In addition, these contaminants present problems in terms of water discharge, since they can be toxic to aquatic life, livestock and humans. Power plant wastewater that cannot be reused or discharged therefore may be directed to zero liquid discharge systems in the form of evaporators.
Ion exchange technology, which has been shown to reduce sulfates in mining waste water, is now being considered as a viable option for power plant water management efforts. This process specifically handles the removal of TDS from hard waters with a high scaling potential and elevated sulfate levels.
Ion exchange technology operates on an entirely different principle from that of membrane systems for removing calcium and magnesium sulfates, among other contaminants, from wastewater. In simple terms, it is a two-stage process that uses cationic and anioic resins to remove calcium or magnesium and sulfate respectively, and then regenerates the resins. The ideal ion exchange solution for sulfate reduction is one that combines both anionic and cationic resins and works as follows:

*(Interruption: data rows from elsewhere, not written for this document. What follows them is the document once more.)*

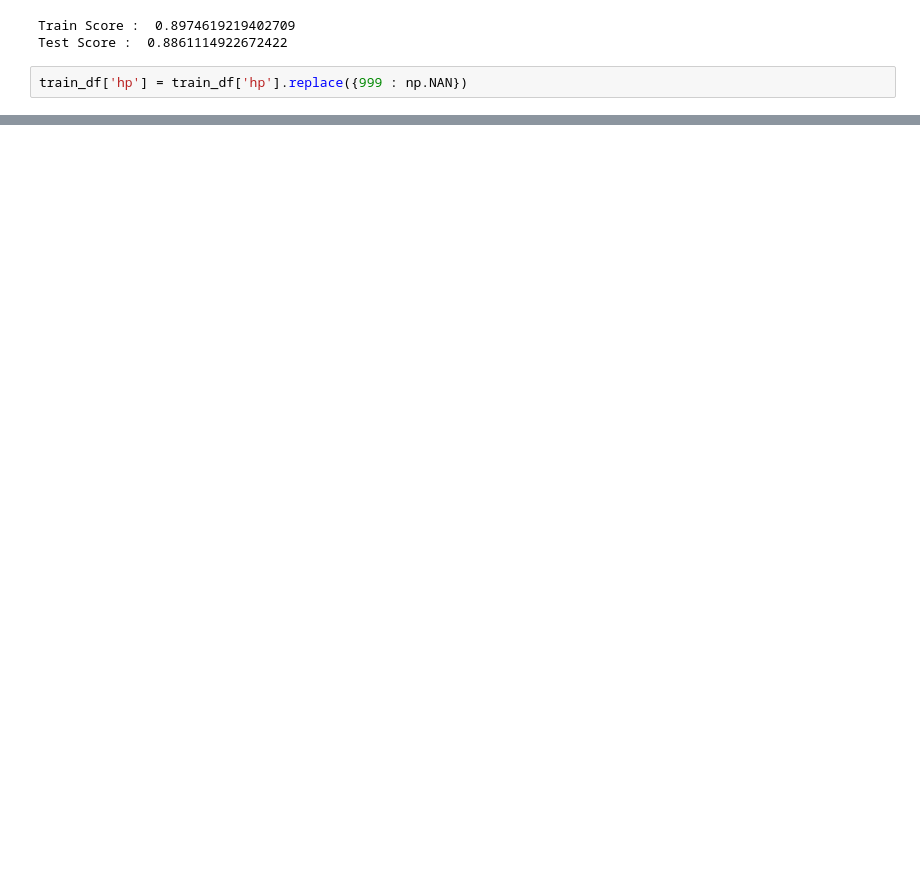
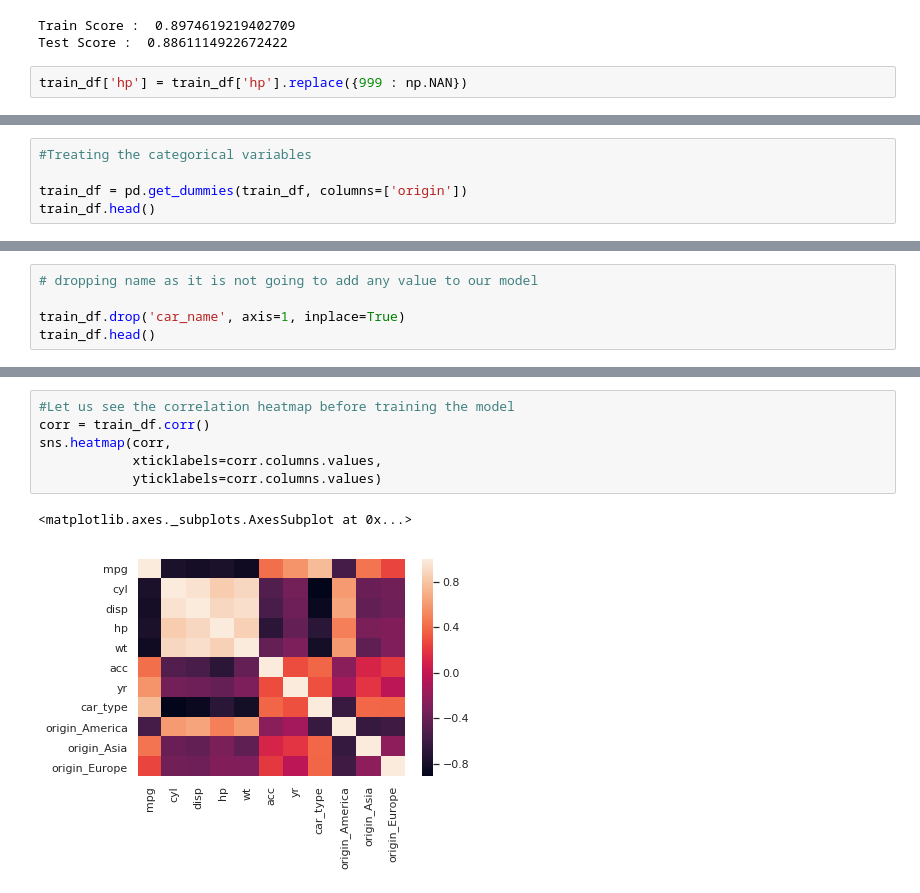
Before and after one commit to suren2k17/machine-learning-pocs, a Jupyter notebook: CaseStudies/CarMPG/LinearRegression_MPGPrediction.ipynb, the cells around one changed output, grey strips where cells are left out. Cells and saved outputs as stored; diff of their text form; blank space fills up the shorter version.

```diff
--- a/CaseStudies/CarMPG/LinearRegression_MPGPrediction.ipynb
+++ b/CaseStudies/CarMPG/LinearRegression_MPGPrediction.ipynb
@@ -401,0 +408,5 @@ train_df.query('hp == 999')
+# %%
+#Treating the categorical variables
+
+train_df = pd.get_dummies(train_df, columns=['origin'])
+train_df.head()
@@ -401,0 +420,5 @@ train_df.query('hp == 999')
+# %%
+# dropping name as it is not going to add any value to our model
+
+train_df.drop('car_name', axis=1, inplace=True)
+train_df.head()
@@ -401,0 +432,9 @@ train_df.query('hp == 999')
+# %%
+#Let us see the correlation heatmap before training the model
+corr = train_df.corr()
+sns.heatmap(corr,
+            xticklabels=corr.columns.values,
+            yticklabels=corr.columns.values)
+# %% [output]
+<matplotlib.axes._subplots.AxesSubplot at 0x...>
+[figure, added]
```
Also changed, not shown: parts of 26 cells of this notebook.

- Feed water is passed through a series of contactors containing cation exchange resin to remove calcium and magnesium.
- The water is then passed through a second set of contactors containing anion exchange resins to remove sulfate.
- The clean water is then recycled or discharged safely to the environment.
Newer ion exchange processes use low-cost, off-the-shelf resins to remove calcium and sulfate ions from water in various concentrations. The process requires no pre-treatment and leaves no residual waste for special disposal. Besides clean water, the only other by-product of this process is gypsum, a saleable resource used in fertilizer production and building materials.
Depending on the ion exchange solution, it can also consume up to 90 percent less energy than a reverse osmosis system and can achieve 95 percent water recovery rates, thereby reducing the impact on local water supplies. This process can reduce operating and capital costs by at least half for certain resource and industrial applications. In some cases, the lower treatment costs and energy consumptioncombined with increased recovery ratescan translate into several million dollars of savings in annual power, fresh water and pre-treatment costs for power generation plants.
In addition to these savings, ZLD systems operating downstream of cooling towers using ion exchange technology can be smaller and require less salt throughput, thereby reducing the costs associated with constructing solar ponds and/or evaporator-crystallizer systems. And the gypsum produced from this process is not contaminated, making it a saleable product.
The Future of Water
The U.S. has been clear about its commitment to environmental stewardship. At the same time, the power generation industry is facing significant barriers in terms of its environmental impact on ground water aquifers if it does not find a way to reuse the resources it has. This is especially pressing in areas where water is a finite resource and where populations continue to grow, placing added strain on water allocation practices.
The challenge for the power generation sector will be to find solutions that not only remove contaminants, but also support environmental and fiscal sustainability without depleting precious water and energy resources in the process.
Author: David Kratochvil is the president and COO of BioteQ Environmental Technologies, a Vancouver-based water treatment company that applies technologies and operating expertise to solve water treatment problems.